The claw of a hairless beast might have been hard except her Aunt Aggie had one of those cats, and Anna Maria's mother had always helped trim its nails. Aunt Aggie had cried a little when Anna Maria offered to help, but it had been easy enough to swipe one of the clippings when they'd finished. It was nice to see her, too. Her face was round, like Anna Maria's mother's. When Anna Maria looked in the mirror, she saw something different. Something hollow.
Anna Maria had been worried about trying to get a piece of Bobby Cloverton's hair. "From the root," Stephanie had said on the playground. "Or it won't work." Bobby was one of the meanest boys in the school, and yanking on his head could easily lead to having her face smashed in the dirt. In the end, Anna Maria had worried for nothing. He'd been dozing during recess one day and she'd snuck up and plucked a hair right from his head. When he jumped and screeched at her, she assured him she'd saved him from a bee (or maybe a horde).
The biggest item, and the one that nearly ended her quest, took nineteen days from playground to success. For most of that time, Anna Maria had been convinced it was impossible.

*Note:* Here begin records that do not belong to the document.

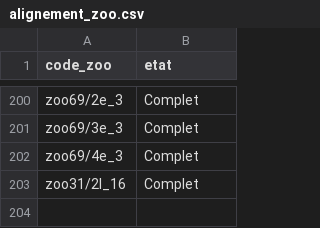
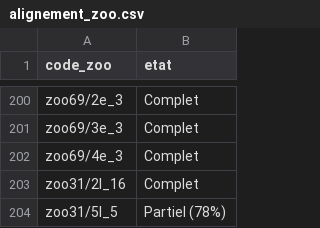
Before and after one commit to Wimmics/zoomathia, a CSV file: Named_entity_recognition/data/repertoire_zoo/alignement_zoo.csv, drawn as a sheet; only a part is shown, gaps mark what is left out; the diff names each change by its address in the sheet, - before the commit and + after, or states it on an @@ line.

```diff
--- a/Named_entity_recognition/data/repertoire_zoo/alignement_zoo.csv
+++ b/Named_entity_recognition/data/repertoire_zoo/alignement_zoo.csv
+row 204: zoo31/5l_5 | Partiel (78%)
```
Also changed, not shown: Named_entity_recognition/data/repertoire_zoo/fichiers_rows.csv, Named_entity_recognition/data/repertoire_zoo/oeuvres_rows.csv, 3 other files.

Then she'd remembered the sunny day when Jason Brinton had jumped out from behind a parked car so she would swerve and crash her bike. He and his friends had all pointed and laughed at her while the hot cement burned her torn up skin because she was too embarrassed to get up.

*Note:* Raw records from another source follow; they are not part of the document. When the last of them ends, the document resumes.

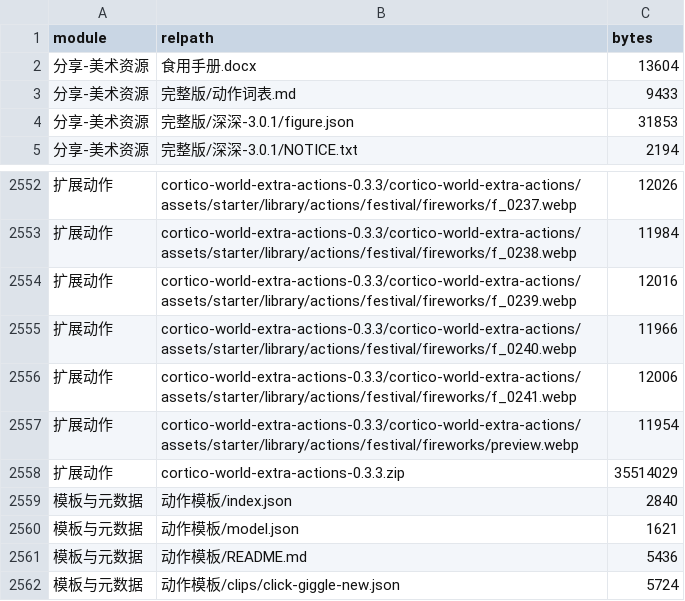
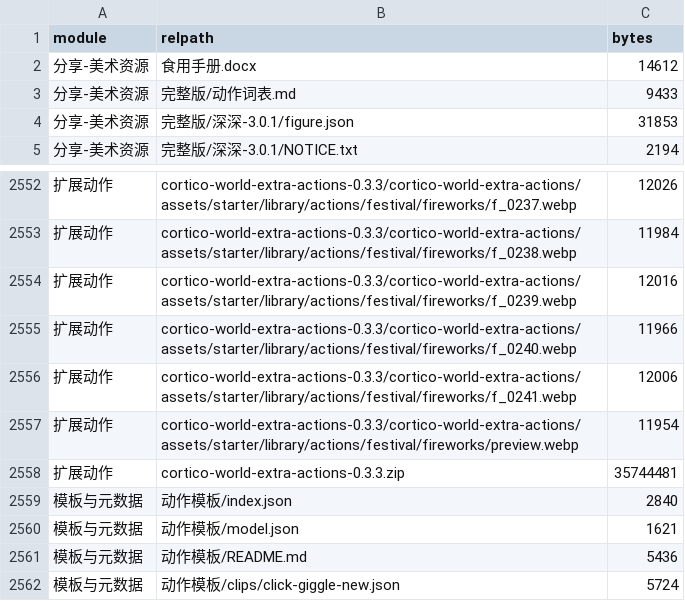
Before and after one commit to Net-ang/deepseek-whale-maid-animations, a CSV file: manifest-repo-web-parts.csv, drawn as a sheet; only a part is shown, gaps mark what is left out.

Commit message:
clean: checksums and manifest

```diff
--- a/manifest-repo-web-parts.csv
+++ b/manifest-repo-web-parts.csv
@@ -1,3 +1,3 @@
 module,relpath,bytes
-分享-美术资源,食用手册.docx,13604
+分享-美术资源,食用手册.docx,14612
 分享-美术资源,完整版/动作词表.md,9433
@@ -2557,3 +2557,3 @@
 扩展动作,cortico-world-extra-actions-0.3.3/cortico-world-extra-actions/assets/starter/library/actions/festival/fireworks/preview.webp,11954
-扩展动作,cortico-world-extra-actions-0.3.3.zip,35514029
+扩展动作,cortico-world-extra-actions-0.3.3.zip,35744481
 模板与元数据,动作模板/index.json,2840
```
Also changed, not shown: 1 other file.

Her mother hadn't told her to "find something in common" like their guidance counselor or to "ignore them until they get bored with you" like her father. Her mother had hugged her into her warm, vanilla scent and said, "Oh, Anna Maria" in the same tone she'd used when Anna Maria's favorite hamster had died. Then she'd taken her to the bathroom and washed her cuts and bandaged them and smiled at her.
Anna Maria tried to keep that memory fresh in her mind while she'd stared at the item on her list. Mrs. Olinskey's spit. If resurrection were easy, Anna Maria reasoned, then everyone would do it.

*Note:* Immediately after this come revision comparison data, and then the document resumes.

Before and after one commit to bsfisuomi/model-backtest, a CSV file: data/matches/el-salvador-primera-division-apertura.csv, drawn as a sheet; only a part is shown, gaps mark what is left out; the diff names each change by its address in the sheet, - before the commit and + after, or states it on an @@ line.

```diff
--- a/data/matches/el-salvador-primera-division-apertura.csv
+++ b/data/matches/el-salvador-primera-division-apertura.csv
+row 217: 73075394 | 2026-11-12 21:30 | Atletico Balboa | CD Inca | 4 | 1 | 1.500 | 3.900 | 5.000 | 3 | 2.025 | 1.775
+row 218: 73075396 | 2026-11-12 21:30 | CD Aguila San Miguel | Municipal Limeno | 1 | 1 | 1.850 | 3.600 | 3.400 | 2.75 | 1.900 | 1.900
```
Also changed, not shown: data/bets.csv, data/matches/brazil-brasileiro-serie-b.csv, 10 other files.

Anna Maria tried to keep that memory fresh in her mind while she'd stared at the item on her list. "Mrs. Olinskey's spit." If resurrection were easy, Anna Maria reasoned, then everyone would do it.
Mrs. Olinskey was their fourth-grade math teacher. Anna Maria's mother said (when she was alive) that Mrs. Olinskey reminded her of her grandfather, who worked the fields from dawn to dusk and wasn't interested in anything but food and sleep when he was done. "Stern" was the word she'd used, but Anna Maria would have said mean.
Anna Maria had thought of hundreds of ways to get Mrs. Olinskey's spit, but they all included getting other stuff too. Gum or a soda top or a straw or a licked envelope. Stephanie hadn't been as clear about this as she'd been on Bobby's hair, but Anna Maria hadn't wanted to take any chances. She was pretty sure pure was better.
So she'd taken a little sample bottle from the science room, then she asked. Mrs. Olinskey had looked at her like she'd lost her mind along with her mother, but after Anna Maria explained that she was working on a "project" and yes, it was helping her move past her grief (whatever that meant), and thanked her for her "condolences," Mrs. Olinskey spit in the bottle. A session with the guidance counselor seemed like a reasonable exchange.
Shells, stones, claw, hair, spit. Anna Maria could feel them beneath her, buried in a circle under the dead oak in her backyard. The soup can would complete the set. She dug a small hole and buried the final piece, then sat inside the circle and asked for her mother, as she would do every night for the next seven years.
It was really not so long to wait to hear "Oh, Anna Maria" one more time.
Sara Seyfarth likes to nerd out with spreadsheets, still uses a flip-phone, and is lucky enough to have a day job doing something that matters. She grew up in Michigan as a bit of a wanderer with a family that moved every few years, so her imagination was her constant companion. She wrote her first (short!) book at age nine and has been telling stories ever since.
Illustration by Meghan Irwin.